Should Apple limit its preliminary injunction motion to tablets, its past release history would suggest an iPad 3 release in 2012, so there's less of a basis than in the iPhone's case for claims that the release of a new product generation is almost imminent. But there are rumors in the media that the iPad 3 may become available this fall, too. If Apple indeed wants to launch the iPad 3 very soon, it may have to be careful about when to announce it because it could have implications for the court's evaluation of a preliminary injunction motion.
A preliminary injunction motion would be a gamble
As you can see, this gets a little more complicated. I still think it's possible that Apple will press on and request a preliminary injunction soon. So far, Apple appears quite determined.
If such a motion failed only due to poor (in terms of "premature") timing, Apple would technically still have the same rights before -- but psychologically (in terms of the court proceeding as well as how the outside world views it), a denied motion would look bad. It would create the impression of Apple making unreasonable demands -- and there are already many observers of this dispute who believe that Apple overshoots and interprets the scope of its exclusive rights too broadly.
My own opinion is that some of Samsung's products indeed look very similar to Apple's devices, to an extent that may very well be legally problematic. I use a Galaxy S II and it's really very iPhone-like in some areas. I believe it's very possible that, when all is said and done, Samsung will have to make some modifications to its design plus pay royalties because Android most likely violates the intellectual property of a variety of right holders, only one of which is Apple. But that doesn't mean that I support the entirety of Apple's claims to exclusive rights. Those who understand Apple's concern much less than I do would certainly view a failed preliminary injunction motion as another indication of Apple having -- to use a term that a reputable German newspaper (Frankfurter Allgemeine Zeitung) mentioned in connection with this dispute -- delusions of grandeur.
If Apple would rather avoid this kind of impression, it might want to proceed cautiously and wait with a preliminary injunction motion until the iPhone 5 can be shown, or present only a tablet-related motion in the very near term and a smartphone-related one a little later.
We'll see how bold or conservative Apple is.
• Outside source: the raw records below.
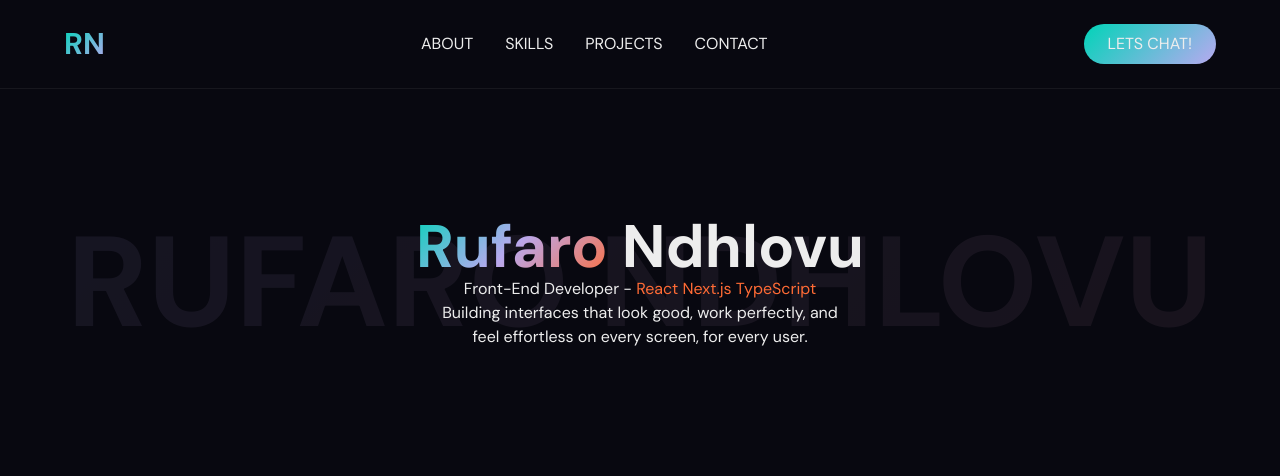
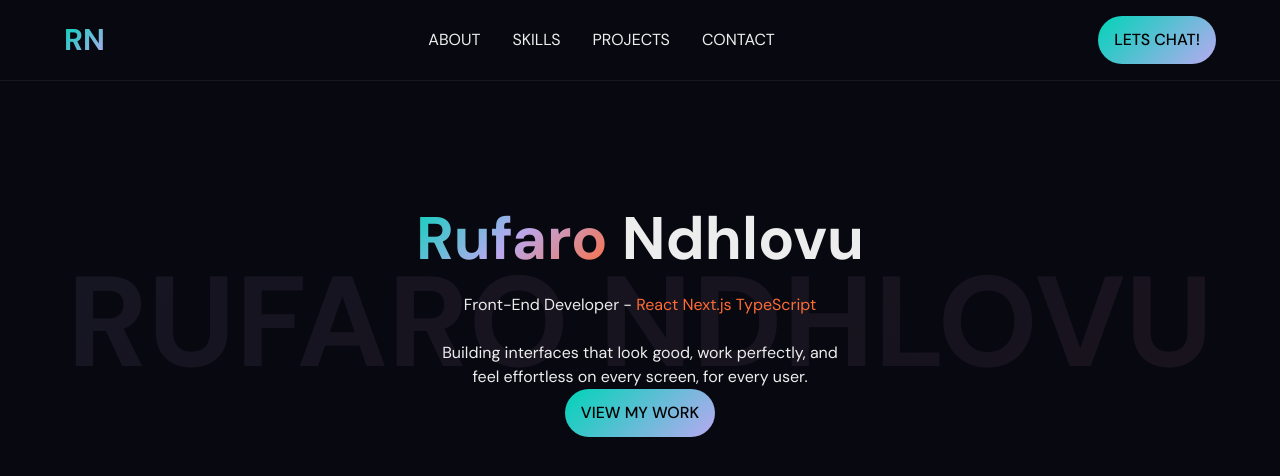
Before and after one commit to rufaro-ndhlovu/Portfolio_Website, a Next.js app: page / in a window 1280 px wide. Shown: the top 476 px of the page. Built offline with nearby package versions, Linux system fonts and the light colour scheme.

Commit message:
Feat: Button content added to the reusable gradient button component.

```diff
--- a/app/globals.css
+++ b/app/globals.css
@@ -85,6 +85,11 @@ body {
   background-size: 200% 200%;
 }
 
+.btn-gradient:hover {
+  background: var(--grad-lav-orange);
+  background-size: 200% 200%;
+}
+
 .logo {
   background-image: var(--grad-primary);
   background-size: 200% 200%;
@@ -95,7 +100,3 @@ body {
   background-size: 300% 300%;
   opacity: 0.08;
 }
-
-.gradientText {
-  background-image: var(--grad-primary);
-}
--- a/components/layout/Navbar.tsx
+++ b/components/layout/Navbar.tsx
@@ -1,10 +1,17 @@
+"use client";
+
 import Link from "next/link";
 import React from "react";
+import GradientButton from "../ui/GradientButton";
 
 export default function Navbar() {
+  const handleClick = () => {
+    return;
+  };
+
   return (
     <>
-      <nav className="flex items-center justify-between w-full py-6 px-16 bg-background sticky top-0 z-50 backdrop-blur-md border-b border-[var(--border)]">
+      <nav className="flex items-center justify-between w-full py-4 px-16 bg-background sticky top-0 z-50 backdrop-blur-md border-b border-[var(--border)]">
         {/*logo*/}
         <h1 className="logo text-3xl font-bold animate-grad-shift text-transparent bg-clip-text">
           RN
@@ -27,9 +34,7 @@ export default function Navbar() {
         </div>
 
         {/*lets chat button*/}
-        <button className="btn-gradient px-6 py-2 rounded-full">
-          LETS CHAT!
-        </button>
+        <GradientButton onClick={handleClick}>LETS CHAT!</GradientButton>
       </nav>
     </>
   );
--- a/components/sections/Hero.tsx
+++ b/components/sections/Hero.tsx
@@ -1,9 +1,13 @@
 "use client";
 
-import React, { Children } from "react";
 import GradientText from "../ui/GradientText";
+import GradientButton from "../ui/GradientButton";
 
 export default function Hero() {
+  const handleClick = () => {
+    return;
+  };
+
   return (
     <>
       <div className="flex w-full flex-col items-center justify-center relative border-b border-[var(--border)]">
@@ -12,6 +16,7 @@ export default function Hero() {
             <GradientText gradient="--grad-primary">Rufaro</GradientText>{" "}
             Ndhlovu
           </h1>
+          <br />
 
           <p>
             Front-End Developer -{" "}
@@ -19,10 +24,12 @@ export default function Hero() {
               React Next.js TypeScript
             </span>
           </p>
+          <br />
           <p className="text-wrap sm:w-1/3 text-center">
             Building interfaces that look good, work perfectly, and feel
             effortless on every screen, for every user.
           </p>
+          <GradientButton onClick={handleClick}>VIEW MY WORK</GradientButton>
         </div>
         <div className="absolute">
           <p className="heronamebg font-bold text-transparent bg-clip-text text-9xl w-full z-0 text-wrap">
--- a/components/ui/GradientButton.tsx
+++ b/components/ui/GradientButton.tsx
@@ -0,0 +1,17 @@
+type Props = {
+  children: React.ReactNode;
+  onClick: (e: React.MouseEvent<HTMLButtonElement>) => void;
+};
+
+export default function GradientButton({ children, onClick }: Props) {
+  return (
+    <>
+      <button
+        className="btn-gradient inline-flex items-center justify-center px-4 py-3 rounded-full font-medium text-black"
+        onClick={onClick}
+      >
+        {children}
+      </button>
+    </>
+  );
+}
--- a/components/ui/GradientText.tsx
+++ b/components/ui/GradientText.tsx
@@ -1,5 +1,3 @@
-import { Children } from "react";
-
 type Props = {
   gradient: string;
   children: React.ReactNode;
```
If you'd like to be updated on the smartphone patent disputes and other intellectual property matters I cover, please subscribe to my RSS feed (in the right-hand column) and/or follow me on Twitter @FOSSpatents.
Share with other professionals via LinkedIn: